This post was written for inclusion in the monthly Carnival of Natural Parenting hosted by Code Name: Mama and Hobo Mama. This month our participants have written about their struggles and successes with healthy eating.
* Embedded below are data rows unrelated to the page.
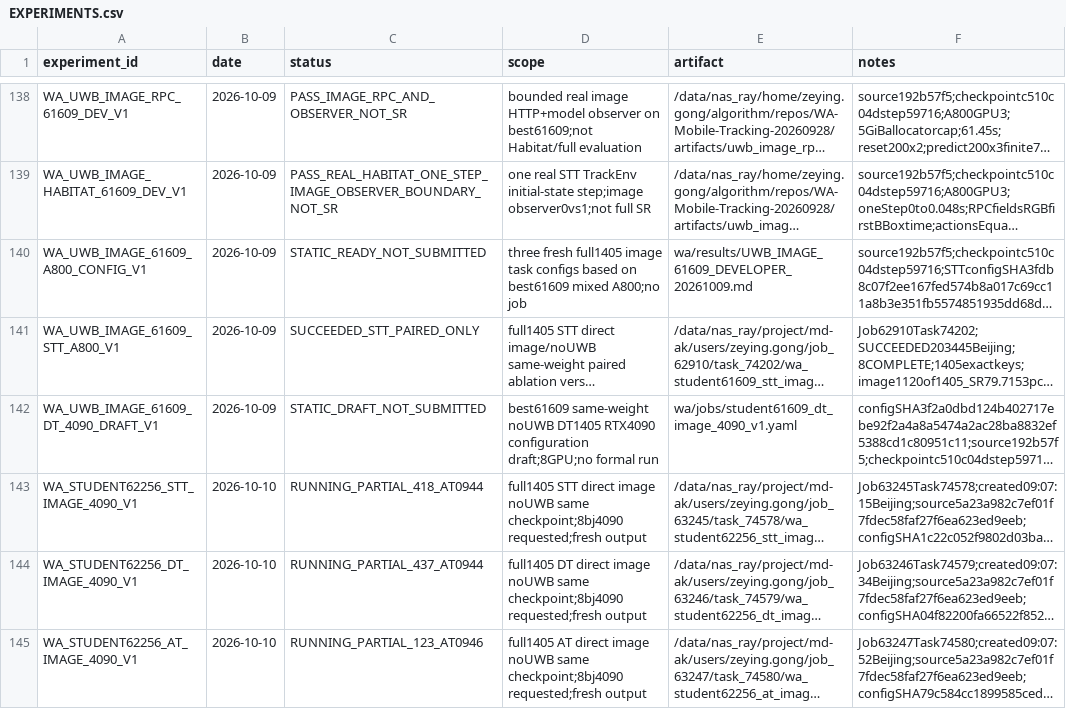
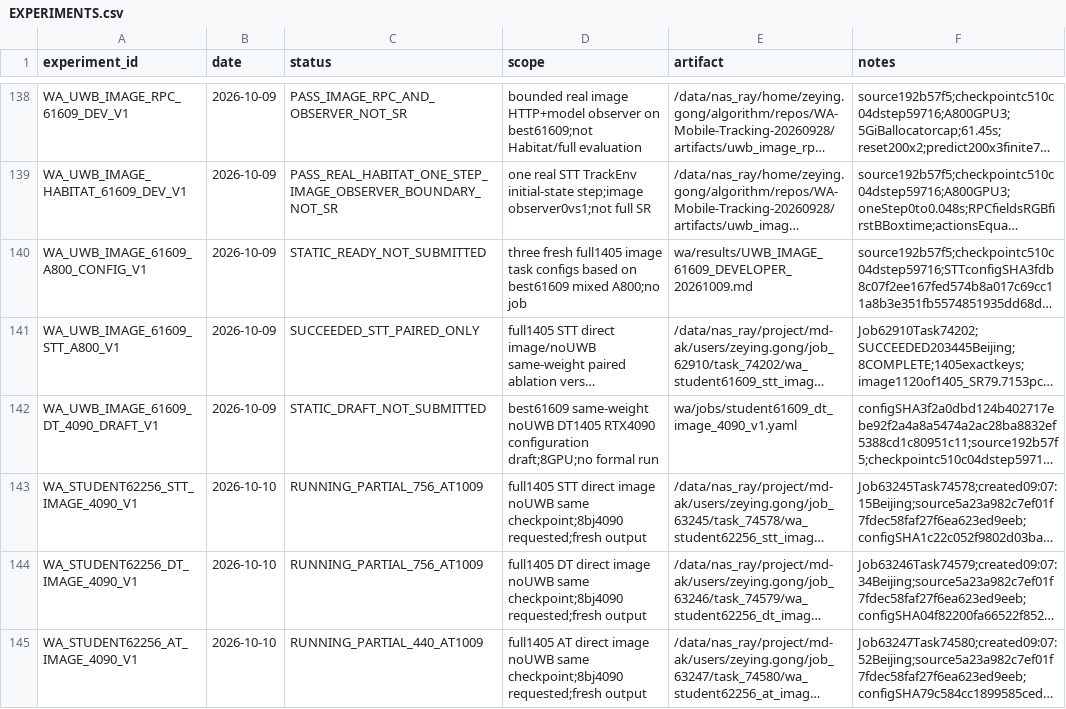
Before and after one commit to Zeying-Gong/OmTrackVLA, a CSV file: EXPERIMENTS.csv, drawn as a sheet; only a part is shown, gaps mark what is left out; long unchanged cells end in …; the diff names each change by its address in the sheet, - before the commit and + after, or states it on an @@ line.

```diff
--- a/EXPERIMENTS.csv
+++ b/EXPERIMENTS.csv
-C143 (status): RUNNING_PARTIAL_418_AT0944
+C143 (status): RUNNING_PARTIAL_756_AT1009
-C144 (status): RUNNING_PARTIAL_437_AT0944
+C144 (status): RUNNING_PARTIAL_756_AT1009
-C145 (status): RUNNING_PARTIAL_123_AT0946
+C145 (status): RUNNING_PARTIAL_440_AT1009
```
Also changed, not shown: 2 other files.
Please read to the end to find a list of links to the other carnival participants.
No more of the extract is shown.